Family: Aceraceae
Common Name: Maple

Widely grown in the US, particularly in the cooler and cold northern states where some are native plants, these deciduous trees and shrubs are loved for their magnificent foliage which colors beautifully in autumn. They have distinctive, hand-shaped leaves, insignificant flowers and winged seeds, known as samaras, joined in pairs.


A. buergerianum (Synonym: A. trifidum), from China and Japan, is a slender tree which grows quickly to 6 m (20 ft) and can be recognized by its triangular-lobed leaves which turn red and yellow in the autumn.

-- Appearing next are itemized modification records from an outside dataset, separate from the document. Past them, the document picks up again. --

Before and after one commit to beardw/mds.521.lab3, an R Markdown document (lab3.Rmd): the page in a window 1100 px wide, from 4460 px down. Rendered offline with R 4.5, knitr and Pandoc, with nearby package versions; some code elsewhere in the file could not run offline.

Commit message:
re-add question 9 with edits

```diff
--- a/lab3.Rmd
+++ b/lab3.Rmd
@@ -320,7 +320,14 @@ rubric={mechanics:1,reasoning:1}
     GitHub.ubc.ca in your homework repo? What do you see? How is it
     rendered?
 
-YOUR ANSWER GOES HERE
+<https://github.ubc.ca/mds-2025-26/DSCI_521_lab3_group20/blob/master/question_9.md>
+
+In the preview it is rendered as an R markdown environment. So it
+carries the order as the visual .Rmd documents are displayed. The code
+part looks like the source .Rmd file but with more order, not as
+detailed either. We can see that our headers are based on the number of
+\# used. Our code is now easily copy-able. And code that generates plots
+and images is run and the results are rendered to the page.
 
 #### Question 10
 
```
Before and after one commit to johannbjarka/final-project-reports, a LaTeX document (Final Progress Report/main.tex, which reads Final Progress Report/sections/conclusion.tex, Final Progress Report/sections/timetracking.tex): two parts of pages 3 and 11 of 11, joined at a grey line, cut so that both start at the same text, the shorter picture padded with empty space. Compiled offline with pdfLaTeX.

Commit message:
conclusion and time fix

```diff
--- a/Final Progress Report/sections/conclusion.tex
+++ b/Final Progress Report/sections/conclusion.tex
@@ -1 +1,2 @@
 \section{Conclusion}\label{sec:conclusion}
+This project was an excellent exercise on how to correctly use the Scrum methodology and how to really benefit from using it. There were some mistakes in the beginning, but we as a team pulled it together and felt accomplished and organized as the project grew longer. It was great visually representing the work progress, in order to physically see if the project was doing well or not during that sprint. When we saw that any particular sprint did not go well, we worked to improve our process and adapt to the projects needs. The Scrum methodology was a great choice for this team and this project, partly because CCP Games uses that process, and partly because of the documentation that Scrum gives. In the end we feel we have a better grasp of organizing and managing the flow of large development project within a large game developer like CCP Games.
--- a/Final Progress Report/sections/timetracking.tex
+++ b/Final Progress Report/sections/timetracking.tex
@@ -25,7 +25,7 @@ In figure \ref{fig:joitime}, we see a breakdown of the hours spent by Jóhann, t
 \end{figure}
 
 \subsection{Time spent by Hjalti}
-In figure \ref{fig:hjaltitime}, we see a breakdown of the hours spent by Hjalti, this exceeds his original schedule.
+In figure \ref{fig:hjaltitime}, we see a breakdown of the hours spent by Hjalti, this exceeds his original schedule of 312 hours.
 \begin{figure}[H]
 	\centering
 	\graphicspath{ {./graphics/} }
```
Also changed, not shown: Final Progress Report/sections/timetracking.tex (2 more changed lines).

A. campestre, English or hedge maple, from Europe and western Asia, grows 6 m (20 ft) in height and colors yellow in tall.

A. cappadocicum, from western Asia, grows to 15 m (50 ft) and has large leaves. 'Aureum' has yellow leaves on opening and in autumn while 'Rubrum' has red leaves on opening and yellow in autumn.

A. carpinifolium, hornbeam maple, from Japan, grows to 9 m (30 ft) and has plain, oval, fine-toothed leaves with parallel veins. The leaves measure 8-10 cm (3-4 in).

A. davidii, from China, is grown for its glossy, white-striped bark. It has large, heart-shaped leaves and can grow to 9 m (30 ft).

A. ginnala, the Amur maple, from China and japan, is a bushy shrub which grows to about 6 m (20 ft). The three-lobed leaves turn red in autumn.

The bark of A. griseum, paperbark maple, from central China, peels attractively, and the three-lobed leaves change to red and orange in autumn. It grows to about 12 m (40 ft).

A. hookeri, from the Himalayas, grows to 6 rn (20 ft) and has long heart-shaped leaves, bronze-colored in early spring, red in autumn.

A. monspessulanum, the Montpellier maple from southern Europe, grows to 6 m (20 ft) and has small, broad three-lobed leaves with reddish winged seeds.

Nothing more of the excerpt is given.